• [Task instructions] Check every line of the data for the word "pictures", and copy those that have it.

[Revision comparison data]
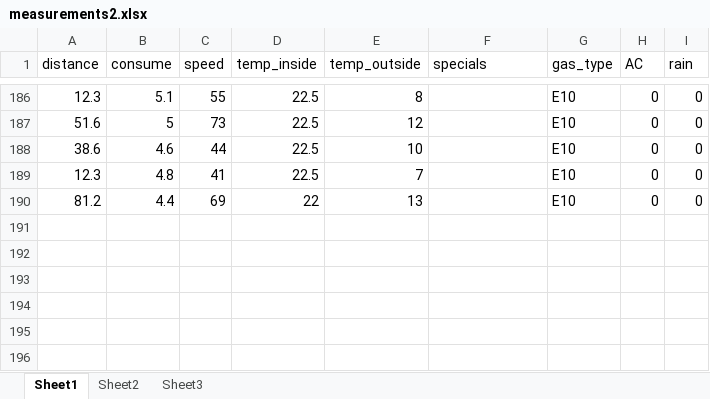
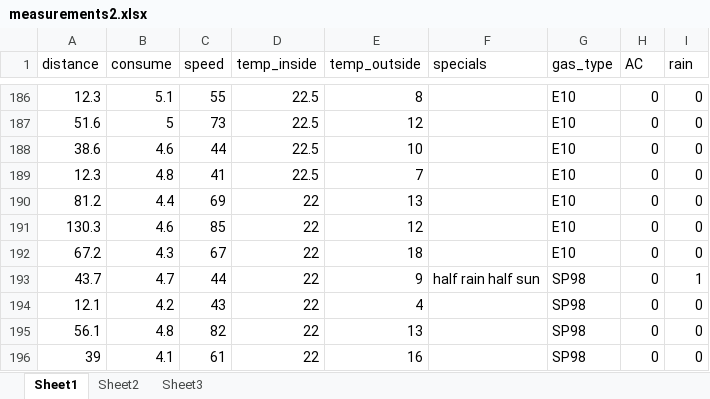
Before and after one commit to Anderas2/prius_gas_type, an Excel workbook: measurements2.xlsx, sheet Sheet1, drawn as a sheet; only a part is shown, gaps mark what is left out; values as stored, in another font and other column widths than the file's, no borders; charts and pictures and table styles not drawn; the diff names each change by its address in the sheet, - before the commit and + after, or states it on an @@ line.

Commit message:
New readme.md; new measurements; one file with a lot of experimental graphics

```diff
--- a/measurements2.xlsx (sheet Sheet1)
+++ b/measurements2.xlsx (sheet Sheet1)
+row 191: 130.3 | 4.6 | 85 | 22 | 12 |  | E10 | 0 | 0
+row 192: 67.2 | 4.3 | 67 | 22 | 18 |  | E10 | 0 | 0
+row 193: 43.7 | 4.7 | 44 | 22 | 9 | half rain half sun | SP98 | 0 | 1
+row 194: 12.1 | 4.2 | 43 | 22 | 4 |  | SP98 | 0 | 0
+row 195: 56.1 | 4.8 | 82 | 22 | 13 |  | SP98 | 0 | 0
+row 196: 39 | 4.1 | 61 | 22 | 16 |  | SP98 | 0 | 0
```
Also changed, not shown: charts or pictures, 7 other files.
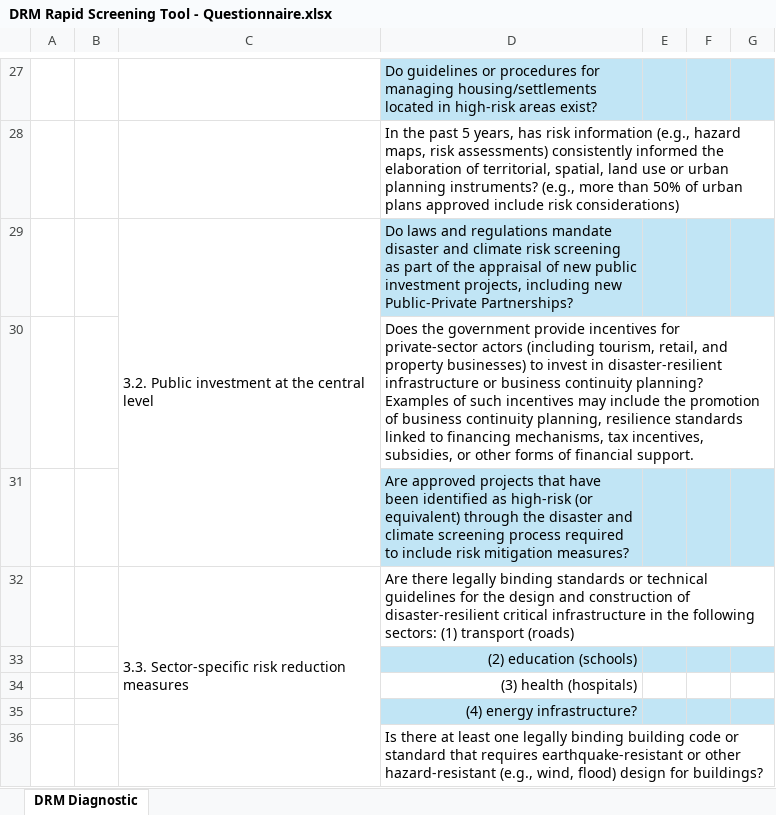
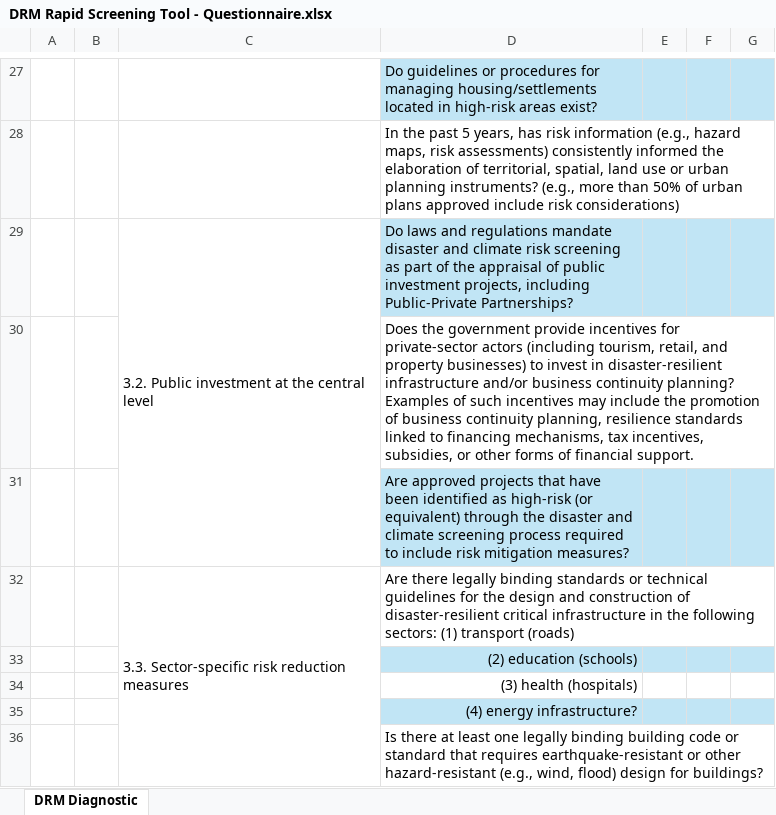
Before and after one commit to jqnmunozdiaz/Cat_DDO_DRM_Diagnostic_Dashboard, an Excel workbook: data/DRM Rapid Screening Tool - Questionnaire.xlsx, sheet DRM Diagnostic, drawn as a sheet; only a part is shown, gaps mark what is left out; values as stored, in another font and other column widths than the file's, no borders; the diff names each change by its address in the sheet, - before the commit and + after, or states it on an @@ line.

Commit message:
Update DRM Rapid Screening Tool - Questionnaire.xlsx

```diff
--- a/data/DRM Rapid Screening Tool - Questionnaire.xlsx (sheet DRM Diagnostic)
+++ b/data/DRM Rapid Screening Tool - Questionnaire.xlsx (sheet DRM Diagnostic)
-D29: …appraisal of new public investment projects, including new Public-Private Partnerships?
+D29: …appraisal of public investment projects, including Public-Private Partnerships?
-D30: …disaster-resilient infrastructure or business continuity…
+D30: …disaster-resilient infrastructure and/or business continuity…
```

• [Answer to this task]
Before and after one commit to Anderas2/prius_gas_type, an Excel workbook: measurements2.xlsx, sheet Sheet1, drawn as a sheet; only a part is shown, gaps mark what is left out; values as stored, in another font and other column widths than the file's, no borders; charts and pictures and table styles not drawn; the diff names each change by its address in the sheet, - before the commit and + after, or states it on an @@ line.
Also changed, not shown: charts or pictures, 7 other files.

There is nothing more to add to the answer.